Task requirements
Filter the records below for the word "watermark". Copy each line that holds it.

- Opening Delimiter -

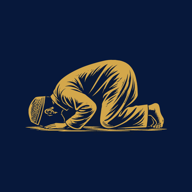
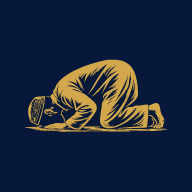
v2.27.72: finalne app ikonice (192/512 full-bleed) + watermark fino podešavanje

Changed region(s): [[0.125, 0.3125, 0.875, 0.6875]]

diff --git a/index.html b/index.html
@@ -892,8 +892,8 @@ main{flex:1;overflow:hidden;position:relative}
 /* v2.27.71: diskretan Divan watermark u donjem desnom uglu countdown kartice —
    blijed (6%), djelimično van ivice (overflow:hidden ga kropuje), iza sadržaja. */
 .danas-cd-watermark{
-  position:absolute;right:-16px;bottom:-3px;  /* v2.27.71: na pola između prve (-12) i podignute (6) verzije */
-  width:99px;height:99px;  /* v2.27.71: -5% */
+  position:absolute;right:-16px;bottom:-5px;  /* v2.27.72: -8→-5 (3px gore) */
+  width:92px;height:92px;  /* v2.27.72: tick manji */
[1 lines of base64/hex data omitted]
   opacity:0.06;
   pointer-events:none;

diff --git a/sw.js b/sw.js
@@ -13,7 +13,7 @@
 // Verzija keša se mijenja sa svakom novom verzijom app-a. Stari keš se briše.
 // ════════════════════════════════════════════════════════════════════════════
 
-const CACHE_VERSION = 'mn-v2.27.71';
+const CACHE_VERSION = 'mn-v2.27.72';
 const APP_SHELL_CACHE = `${CACHE_VERSION}-shell`;
 const RUNTIME_CACHE = `${CACHE_VERSION}-runtime`;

- Closing Delimiter -

The completed task
v2.27.72: finalne app ikonice (192/512 full-bleed) + watermark fino podešavanje
 /* v2.27.71: diskretan Divan watermark u donjem desnom uglu countdown kartice —
 .danas-cd-watermark{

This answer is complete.